-------- Input --------
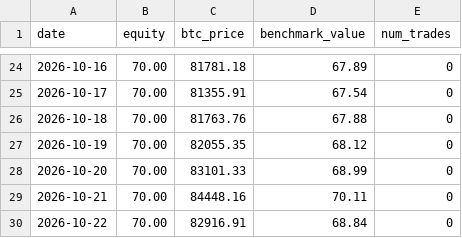
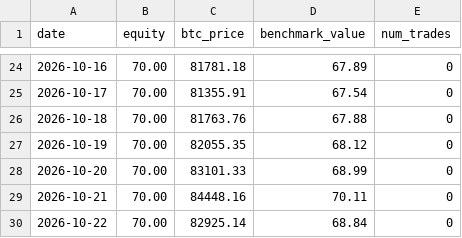
Before and after one commit to OuYangThermal/ai-70u-trading-experiment, a CSV file: data/daily_equity.csv, drawn as a sheet; only a part is shown, gaps mark what is left out.

Commit message:
update data/daily_equity.csv

```diff
--- a/data/daily_equity.csv
+++ b/data/daily_equity.csv
@@ -29,2 +29,2 @@ date,equity,btc_price,benchmark_value,num_trades
 2026-10-21,70.00,84448.16,70.11,0
-2026-10-22,70.00,82916.91,68.84,0
+2026-10-22,70.00,82925.14,68.84,0
```
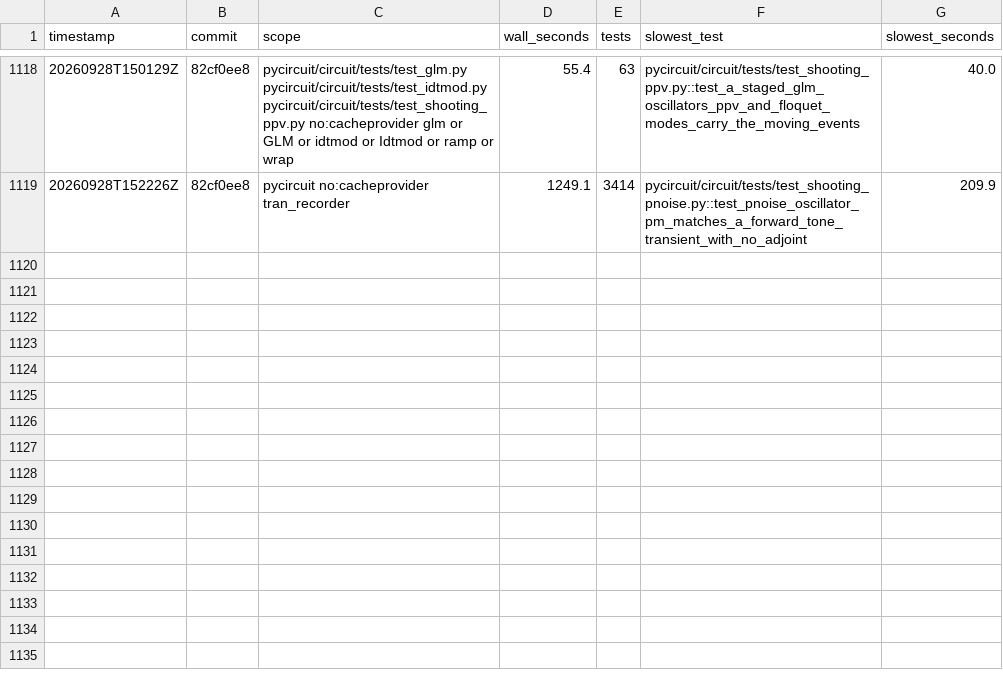
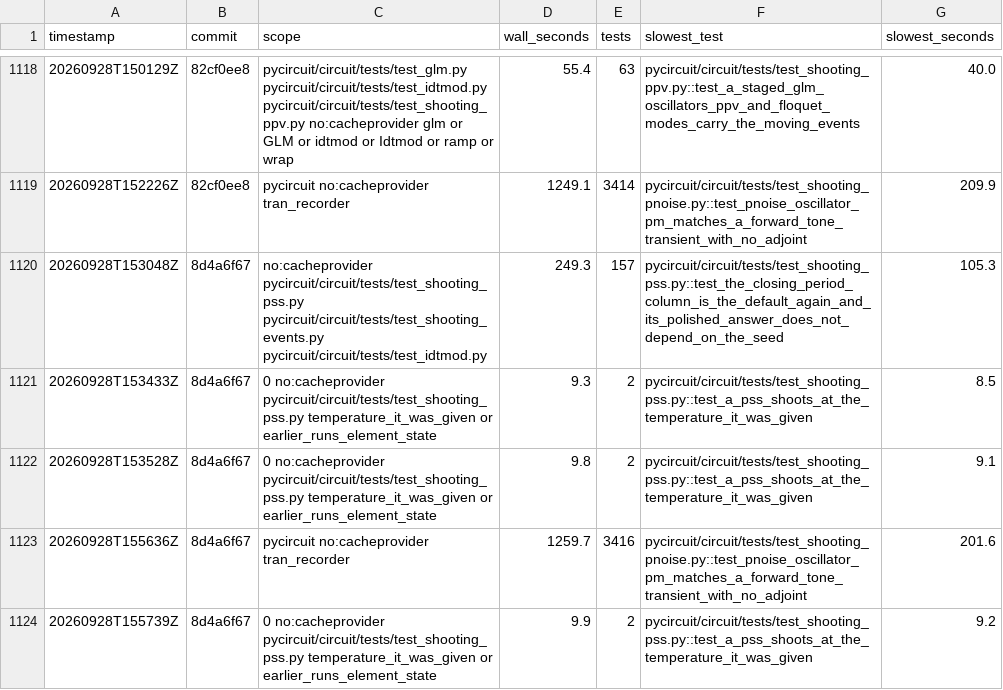
Before and after one commit to henjo/pycircuit, a CSV file: test_timings/history.csv, drawn as a sheet; only a part is shown, gaps mark what is left out; the diff names each change by its address in the sheet, - before the commit and + after, or states it on an @@ line.

```diff
--- a/test_timings/history.csv
+++ b/test_timings/history.csv
+row 1120: 20260928T153048Z | 8d4a6f67 | no:cacheprovider pycircuit/circuit/tests/test_shooting_pss.py pycircuit/circuit/tests/test_shooting_events.py pycircuit/circuit/tests/test_idtmod.py | 249.3 | 157 | pycircuit/circuit/tests/test_shooting_pss.py::test_the_closing_period_column_is_the_default_again_and_its_polished_answer_does_not_depend_on_the_seed | 105.3
+row 1121: 20260928T153433Z | 8d4a6f67 | 0 no:cacheprovider pycircuit/circuit/tests/test_shooting_pss.py temperature_it_was_given or earlier_runs_element_state | 9.3 | 2 | pycircuit/circuit/tests/test_shooting_pss.py::test_a_pss_shoots_at_the_temperature_it_was_given | 8.5
+row 1122: 20260928T153528Z | 8d4a6f67 | 0 no:cacheprovider pycircuit/circuit/tests/test_shooting_pss.py temperature_it_was_given or earlier_runs_element_state | 9.8 | 2 | pycircuit/circuit/tests/test_shooting_pss.py::test_a_pss_shoots_at_the_temperature_it_was_given | 9.1
+row 1123: 20260928T155636Z | 8d4a6f67 | pycircuit no:cacheprovider tran_recorder | 1259.7 | 3416 | pycircuit/circuit/tests/test_shooting_pnoise.py::test_pnoise_oscillator_pm_matches_a_forward_tone_transient_with_no_adjoint | 201.6
+row 1124: 20260928T155739Z | 8d4a6f67 | 0 no:cacheprovider pycircuit/circuit/tests/test_shooting_pss.py temperature_it_was_given or earlier_runs_element_state | 9.9 | 2 | pycircuit/circuit/tests/test_shooting_pss.py::test_a_pss_shoots_at_the_temperature_it_was_given | 9.2
```
Also changed, not shown: 6 other files.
--------
- Exercise instructions
Note each line above that holds "drawn", then copy all of them.

- Answer section
Before and after one commit to OuYangThermal/ai-70u-trading-experiment, a CSV file: data/daily_equity.csv, drawn as a sheet; only a part is shown, gaps mark what is left out.
Before and after one commit to henjo/pycircuit, a CSV file: test_timings/history.csv, drawn as a sheet; only a part is shown, gaps mark what is left out; the diff names each change by its address in the sheet, - before the commit and + after, or states it on an @@ line.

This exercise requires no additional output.